▶ _Exercise directions_: Please report the number of lines in the entries below that contain "Also", with nothing added.

Change detection outputs
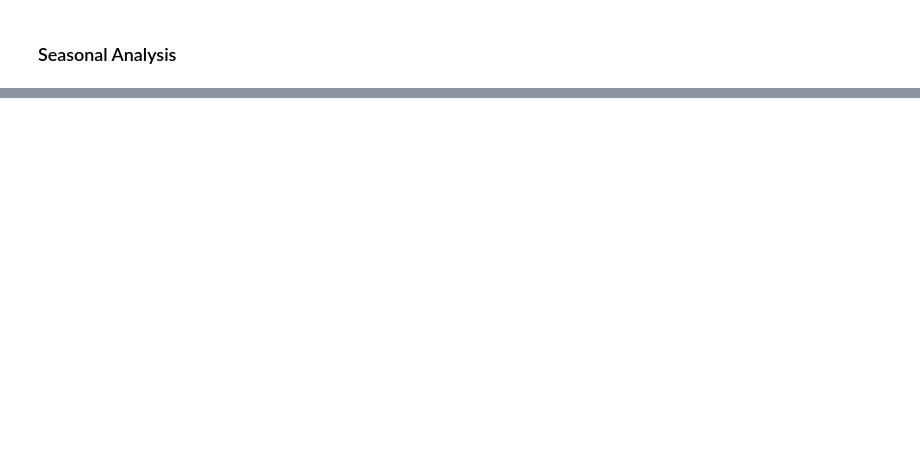
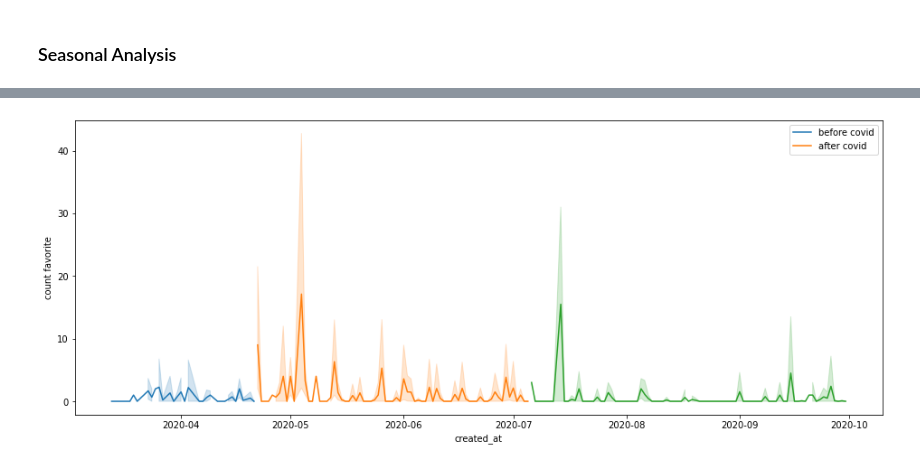
Before and after one commit to muluwork-shegaw/Food-Quantity-Project, a Jupyter notebook: EDA.ipynb, the cells around one changed output, grey strips where cells are left out. Saved outputs shown, nothing was run; the diff lists cells and outputs as text; code cells hidden in the pictures; blank space fills up the shorter version.

```diff
--- a/EDA.ipynb
+++ b/EDA.ipynb
@@ -92,10 +113,10 @@ def lockdown_period(data_before_ld,data_during_ld,data_after_ld):
     plt.ylabel("count tweet")
     plt.legend(["before lock down","during lock down","after lock down"])
 # %%
-def favorite_count(before_covid,after_covid):
-    sns.lineplot(x = before_covid["created_at"] , y = before_covid.favorite_count)
-    sns.lineplot(x = after_covid["created_at"] , y = after_covid.favorite_count )
-    # sns.scatterplot(x = before_covid_kenya["created_at"] , y = before_covid_kenya.groupby(data.created_at.dt.day).retweet_count.sum())
+def favorite_count(before_ld,during_ld,after_ld):
+    sns.lineplot(x = before_ld["created_at"] , y = before_ld.favorite_count)
+    sns.lineplot(x = during_ld["created_at"] , y = during_ld.favorite_count )
+    sns.lineplot(x = after_ld["created_at"] , y = after_ld.favorite_count)
 
     plt.ylabel("count favorite")
     plt.legend(["before covid","after covid"])
@@ -219,0 +224,4 @@ retweet_count(before_covid_kenya,after_covid_kenya)
+# %%
+favorite_count(before_lockdown_Nairobi,during_lockdown_Nairobi,after_lockdown_Nairobi)
+# %% [output]
+[figure, added]
```
Also changed, not shown: parts of 36 cells of this notebook.
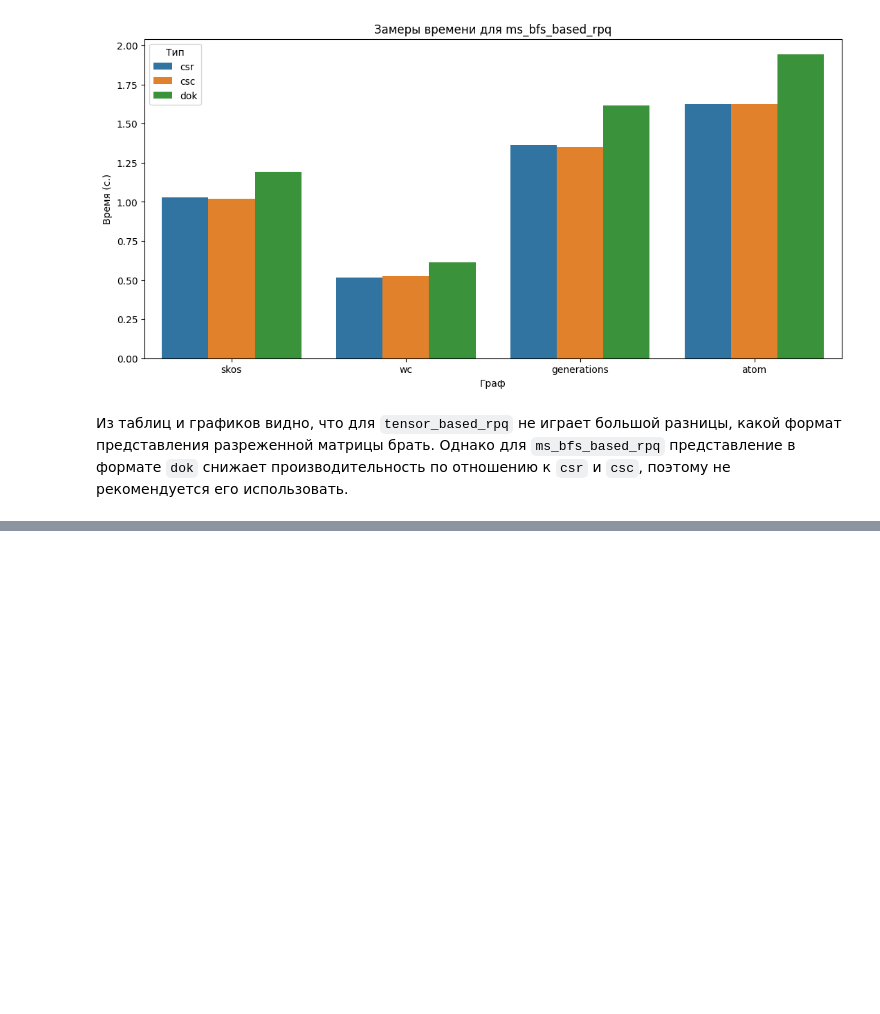
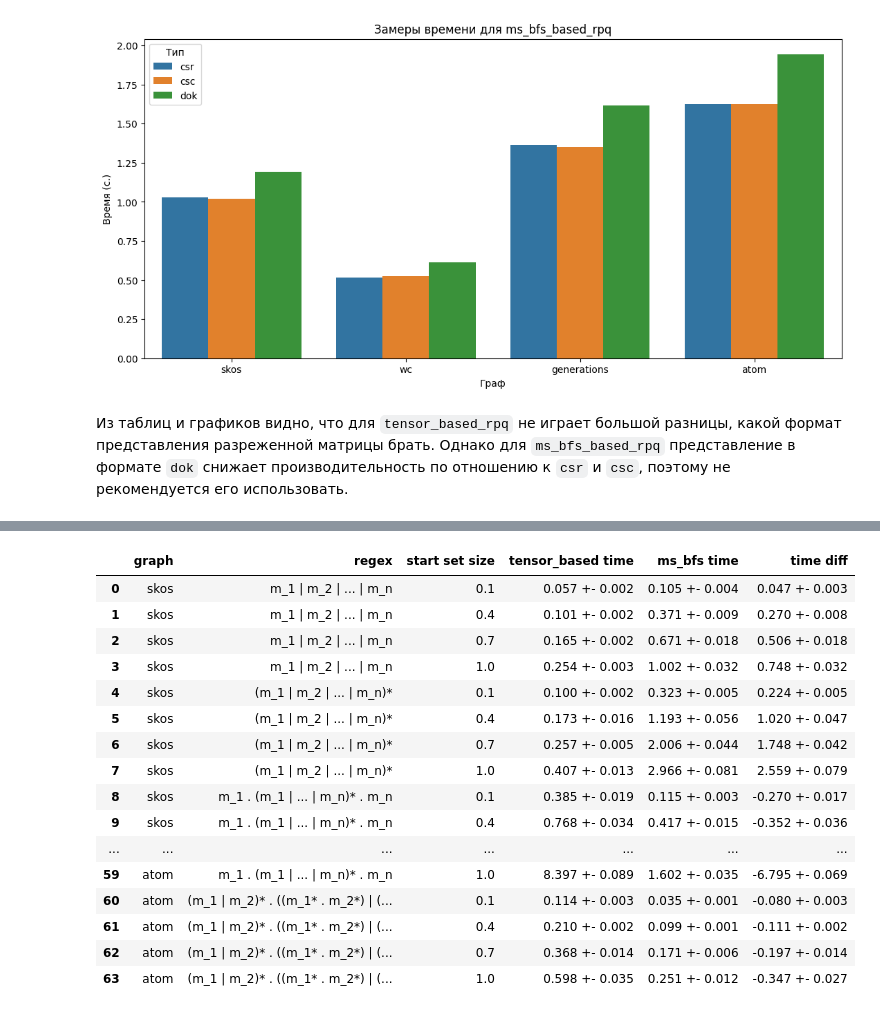
Before and after one commit to maybenotilya/formal-lang-course, a Jupyter notebook: experiments/task-5/task5.ipynb, the cells around one changed output, grey strips where cells are left out. Saved outputs shown, nothing was run; the diff lists cells and outputs as text; code cells hidden in the pictures; blank space fills up the shorter version.

```diff
--- a/experiments/task-5/task5.ipynb
+++ b/experiments/task-5/task5.ipynb
@@ -193,0 +318,34 @@ plt.show()
+# %%
+df = pd.DataFrame(
+    [
+        [k[0], regexes_templates[k[1]], k[2]]
+        + list(
+            map(
+                lambda x: f"{x[0]:.3f} +- {x[1]:.3f}",
+                [v["tensors"], v["ms_bfs"], v["time_diff"]],
+            )
+        )
+        for k, v in results.items()
+    ],
+    columns=columns,
+)
+# %%
+df
+# %% [output]
+|  | graph | regex | start set size | tensor_based time | ms_bfs time | time diff |
+| 0 | skos | m_1 | m_2 | ... | m_n | 0.1 | 0.057 +- 0.002 | 0.105 +- 0.004 | 0.047 +- 0.003 |
+| 1 | skos | m_1 | m_2 | ... | m_n | 0.4 | 0.101 +- 0.002 | 0.371 +- 0.009 | 0.270 +- 0.008 |
+| 2 | skos | m_1 | m_2 | ... | m_n | 0.7 | 0.165 +- 0.002 | 0.671 +- 0.018 | 0.506 +- 0.018 |
+| 3 | skos | m_1 | m_2 | ... | m_n | 1.0 | 0.254 +- 0.003 | 1.002 +- 0.032 | 0.748 +- 0.032 |
+| 4 | skos | (m_1 | m_2 | ... | m_n)* | 0.1 | 0.100 +- 0.002 | 0.323 +- 0.005 | 0.224 +- 0.005 |
+| 5 | skos | (m_1 | m_2 | ... | m_n)* | 0.4 | 0.173 +- 0.016 | 1.193 +- 0.056 | 1.020 +- 0.047 |
+| 6 | skos | (m_1 | m_2 | ... | m_n)* | 0.7 | 0.257 +- 0.005 | 2.006 +- 0.044 | 1.748 +- 0.042 |
+| 7 | skos | (m_1 | m_2 | ... | m_n)* | 1.0 | 0.407 +- 0.013 | 2.966 +- 0.081 | 2.559 +- 0.079 |
+| 8 | skos | m_1 . (m_1 | ... | m_n)* . m_n | 0.1 | 0.385 +- 0.019 | 0.115 +- 0.003 | -0.270 +- 0.017 |
+| 9 | skos | m_1 . (m_1 | ... | m_n)* . m_n | 0.4 | 0.768 +- 0.034 | 0.417 +- 0.015 | -0.352 +- 0.036 |
+| ... | ... | ... | ... | ... | ... | ... |
+| 59 | atom | m_1 . (m_1 | ... | m_n)* . m_n | 1.0 | 8.397 +- 0.089 | 1.602 +- 0.035 | -6.795 +- 0.069 |
+| 60 | atom | (m_1 | m_2)* . ((m_1* . m_2*) | (... | 0.1 | 0.114 +- 0.003 | 0.035 +- 0.001 | -0.080 +- 0.003 |
+| 61 | atom | (m_1 | m_2)* . ((m_1* . m_2*) | (... | 0.4 | 0.210 +- 0.002 | 0.099 +- 0.001 | -0.111 +- 0.002 |
+| 62 | atom | (m_1 | m_2)* . ((m_1* . m_2*) | (... | 0.7 | 0.368 +- 0.014 | 0.171 +- 0.006 | -0.197 +- 0.014 |
+| 63 | atom | (m_1 | m_2)* . ((m_1* . m_2*) | (... | 1.0 | 0.598 +- 0.035 | 0.251 +- 0.012 | -0.347 +- 0.027 |
```
Also changed, not shown: parts of 23 cells of this notebook, 1 other file.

▶ _Reply_: 2